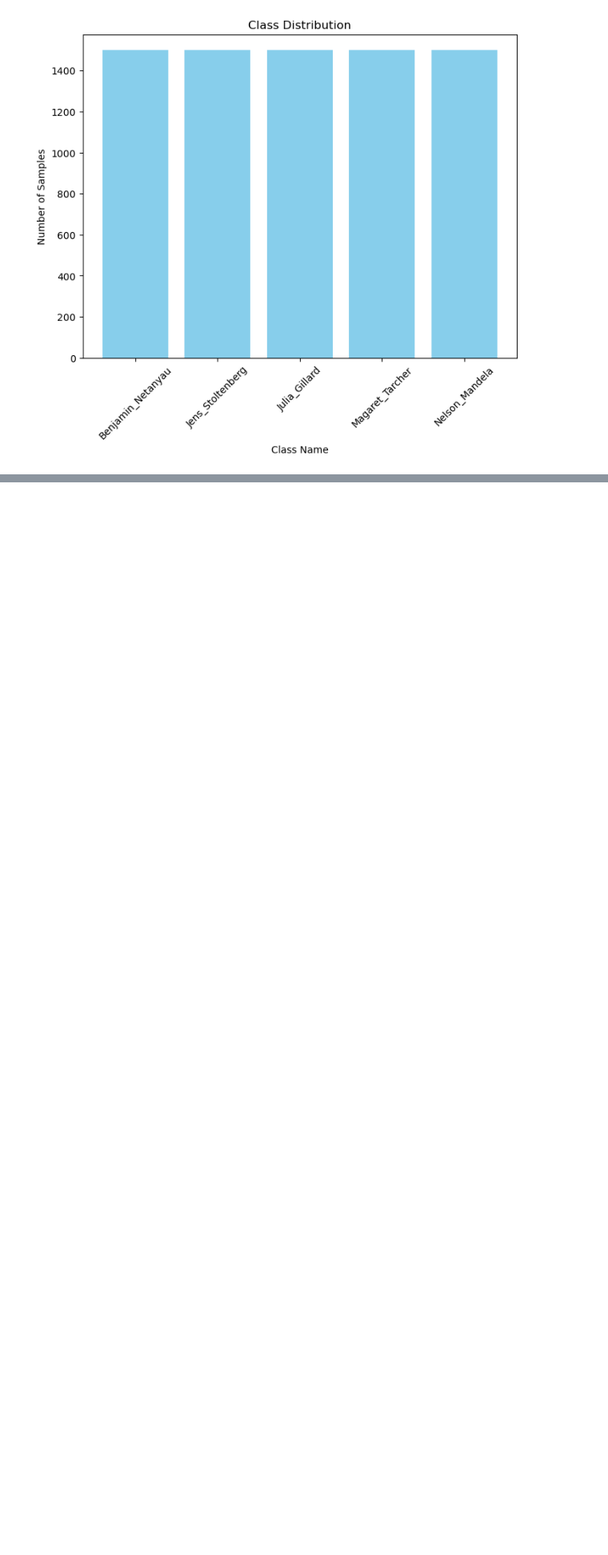
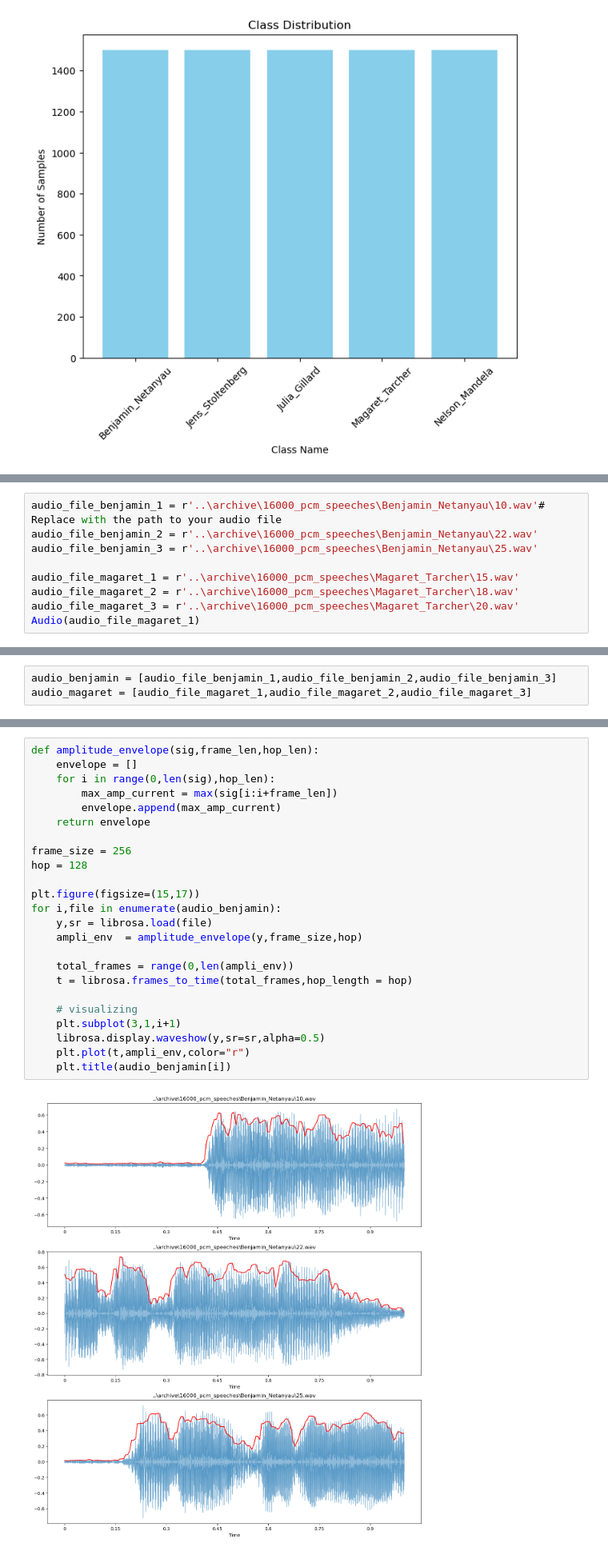
Before and after one commit to bhavyanarnoli/Guest-Speaker-Recognition, a Jupyter notebook: Phase1_Mohit.ipynb, the cells around one changed output, grey strips where cells are left out. Shown at 80% size. Cells and saved outputs as stored; diff of their text form; blank space fills up the shorter version.

```diff
--- a/Phase1_Mohit.ipynb
+++ b/Phase1_Mohit.ipynb
@@ -316,0 +302,9 @@ plt.show()
+# %%
+audio_file_benjamin_1 = r'..\archive\16000_pcm_speeches\Benjamin_Netanyau\10.wav'# Replace with the path to your audio file
+audio_file_benjamin_2 = r'..\archive\16000_pcm_speeches\Benjamin_Netanyau\22.wav'
+audio_file_benjamin_3 = r'..\archive\16000_pcm_speeches\Benjamin_Netanyau\25.wav'
+
+audio_file_magaret_1 = r'..\archive\16000_pcm_speeches\Magaret_Tarcher\15.wav'
+audio_file_magaret_2 = r'..\archive\16000_pcm_speeches\Magaret_Tarcher\18.wav'
+audio_file_magaret_3 = r'..\archive\16000_pcm_speeches\Magaret_Tarcher\20.wav'
+Audio(audio_file_magaret_1)
@@ -316,0 +313,3 @@ plt.show()
+# %%
+audio_benjamin = [audio_file_benjamin_1,audio_file_benjamin_2,audio_file_benjamin_3]
+audio_magaret = [audio_file_magaret_1,audio_file_magaret_2,audio_file_magaret_3]
@@ -316,0 +321,26 @@ plt.show()
+# %%
+def amplitude_envelope(sig,frame_len,hop_len):
+    envelope = []
+    for i in range(0,len(sig),hop_len):
+        max_amp_current = max(sig[i:i+frame_len])
+        envelope.append(max_amp_current)
+    return envelope
+
+frame_size = 256
+hop = 128
+
+plt.figure(figsize=(15,17))
+for i,file in enumerate(audio_benjamin):
+    y,sr = librosa.load(file)
+    ampli_env  = amplitude_envelope(y,frame_size,hop)
+
+    total_frames = range(0,len(ampli_env))
+    t = librosa.frames_to_time(total_frames,hop_length = hop)
+
+    # visualizing
+    plt.subplot(3,1,i+1)
+    librosa.display.waveshow(y,sr=sr,alpha=0.5)
+    plt.plot(t,ampli_env,color="r")
+    plt.title(audio_benjamin[i])
+# %% [output]
+[figure, added]
```
Also changed, not shown: parts of 23 cells of this notebook.
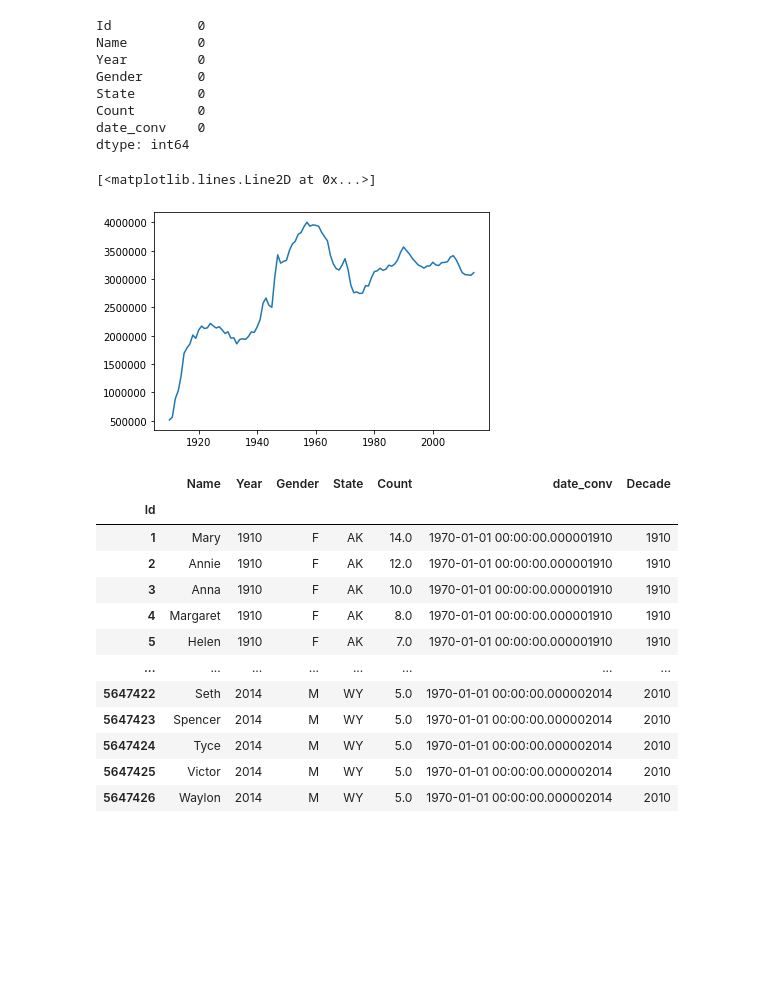
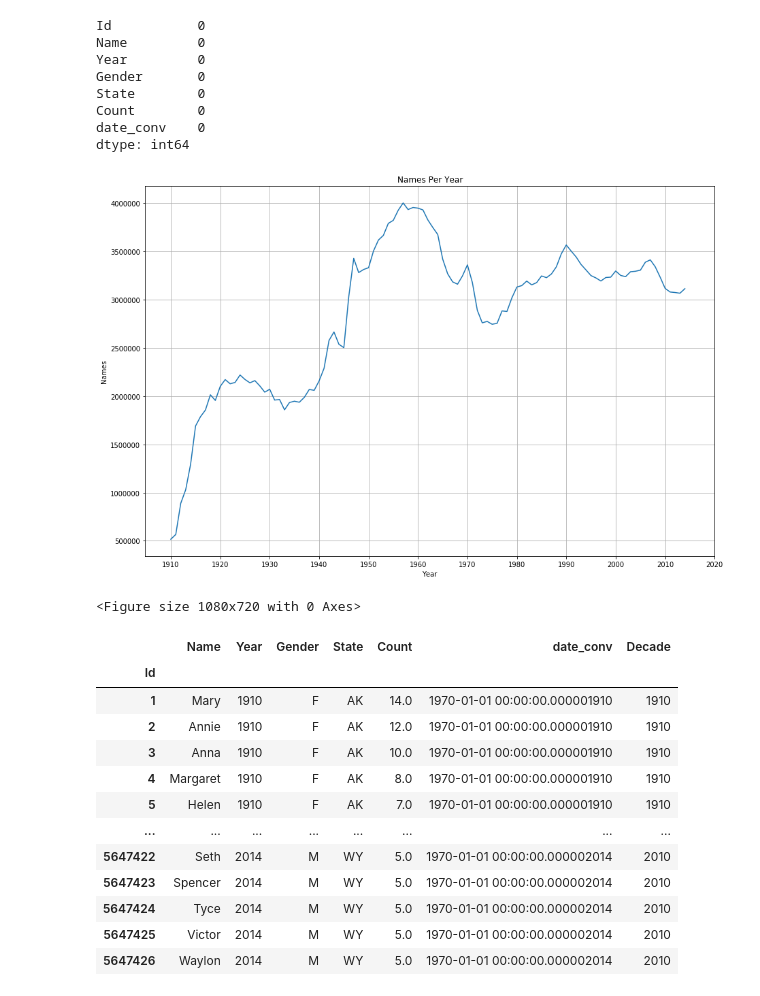
Before and after one commit to kekelee0714/BootcampProject, a Jupyter notebook: Matt/kaggleDataMatt.ipynb, the cells around one changed output. Cells and saved outputs as stored; diff of their text form; code cells hidden in the pictures; blank space fills up the shorter version.

```diff
--- a/Matt/kaggleDataMatt.ipynb
+++ b/Matt/kaggleDataMatt.ipynb
@@ -39,11 +39,19 @@ State        0
 Count        0
 date_conv    0
 dtype: int64
-# %%
-plt.plot(baby_name_original.groupby(['Year']).agg({'Count':np.sum}))
-# %% [output]
-[<matplotlib.lines.Line2D at 0x...>]
-[figure, removed]
+# %%
+years = list(range(1910, 2021, 10))
+plt.plot(baby_name_original.groupby(['Year']).agg({'Count':np.sum}))
+plt.title("Names Per Year")
+plt.xlabel('Year')
+plt.ylabel('Names')
+plt.xticks(years)
+plt.grid()
+plt.figure(figsize=(15,10))
+plt.savefig(f'../Output/Names Per Year.png')
+# %% [output]
+[figure, added]
+<Figure size 1080x720 with 0 Axes>
 # %%
 #add a new column for Decade
 baby_name_new = baby_name_original.copy()
```
Also changed, not shown: parts of 4 cells of this notebook, 4 other files.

[WHAT IS REQUIRED] From the first line to the last, print the records exactly; leave out the pictures.

[RESPONSE TO THIS TASK]
Before and after one commit to bhavyanarnoli/Guest-Speaker-Recognition, a Jupyter notebook: Phase1_Mohit.ipynb, the cells around one changed output, grey strips where cells are left out. Shown at 80% size. Cells and saved outputs as stored; diff of their text form; blank space fills up the shorter version.

```diff
--- a/Phase1_Mohit.ipynb
+++ b/Phase1_Mohit.ipynb
@@ -316,0 +302,9 @@ plt.show()
+# %%
+audio_file_benjamin_1 = r'..\archive\16000_pcm_speeches\Benjamin_Netanyau\10.wav'# Replace with the path to your audio file
+audio_file_benjamin_2 = r'..\archive\16000_pcm_speeches\Benjamin_Netanyau\22.wav'
+audio_file_benjamin_3 = r'..\archive\16000_pcm_speeches\Benjamin_Netanyau\25.wav'
+
+audio_file_magaret_1 = r'..\archive\16000_pcm_speeches\Magaret_Tarcher\15.wav'
+audio_file_magaret_2 = r'..\archive\16000_pcm_speeches\Magaret_Tarcher\18.wav'
+audio_file_magaret_3 = r'..\archive\16000_pcm_speeches\Magaret_Tarcher\20.wav'
+Audio(audio_file_magaret_1)
@@ -316,0 +313,3 @@ plt.show()
+# %%
+audio_benjamin = [audio_file_benjamin_1,audio_file_benjamin_2,audio_file_benjamin_3]
+audio_magaret = [audio_file_magaret_1,audio_file_magaret_2,audio_file_magaret_3]
@@ -316,0 +321,26 @@ plt.show()
+# %%
+def amplitude_envelope(sig,frame_len,hop_len):
+    envelope = []
+    for i in range(0,len(sig),hop_len):
+        max_amp_current = max(sig[i:i+frame_len])
+        envelope.append(max_amp_current)
+    return envelope
+
+frame_size = 256
+hop = 128
+
+plt.figure(figsize=(15,17))
+for i,file in enumerate(audio_benjamin):
+    y,sr = librosa.load(file)
+    ampli_env  = amplitude_envelope(y,frame_size,hop)
+
+    total_frames = range(0,len(ampli_env))
+    t = librosa.frames_to_time(total_frames,hop_length = hop)
+
+    # visualizing
+    plt.subplot(3,1,i+1)
+    librosa.display.waveshow(y,sr=sr,alpha=0.5)
+    plt.plot(t,ampli_env,color="r")
+    plt.title(audio_benjamin[i])
+# %% [output]
+[figure, added]
```
Also changed, not shown: parts of 23 cells of this notebook.
Before and after one commit to kekelee0714/BootcampProject, a Jupyter notebook: Matt/kaggleDataMatt.ipynb, the cells around one changed output. Cells and saved outputs as stored; diff of their text form; code cells hidden in the pictures; blank space fills up the shorter version.

```diff
--- a/Matt/kaggleDataMatt.ipynb
+++ b/Matt/kaggleDataMatt.ipynb
@@ -39,11 +39,19 @@ State        0
 Count        0
 date_conv    0
 dtype: int64
-# %%
-plt.plot(baby_name_original.groupby(['Year']).agg({'Count':np.sum}))
-# %% [output]
-[<matplotlib.lines.Line2D at 0x...>]
-[figure, removed]
+# %%
+years = list(range(1910, 2021, 10))
+plt.plot(baby_name_original.groupby(['Year']).agg({'Count':np.sum}))
+plt.title("Names Per Year")
+plt.xlabel('Year')
+plt.ylabel('Names')
+plt.xticks(years)
+plt.grid()
+plt.figure(figsize=(15,10))
+plt.savefig(f'../Output/Names Per Year.png')
+# %% [output]
+[figure, added]
+<Figure size 1080x720 with 0 Axes>
 # %%
 #add a new column for Decade
 baby_name_new = baby_name_original.copy()
```
Also changed, not shown: parts of 4 cells of this notebook, 4 other files.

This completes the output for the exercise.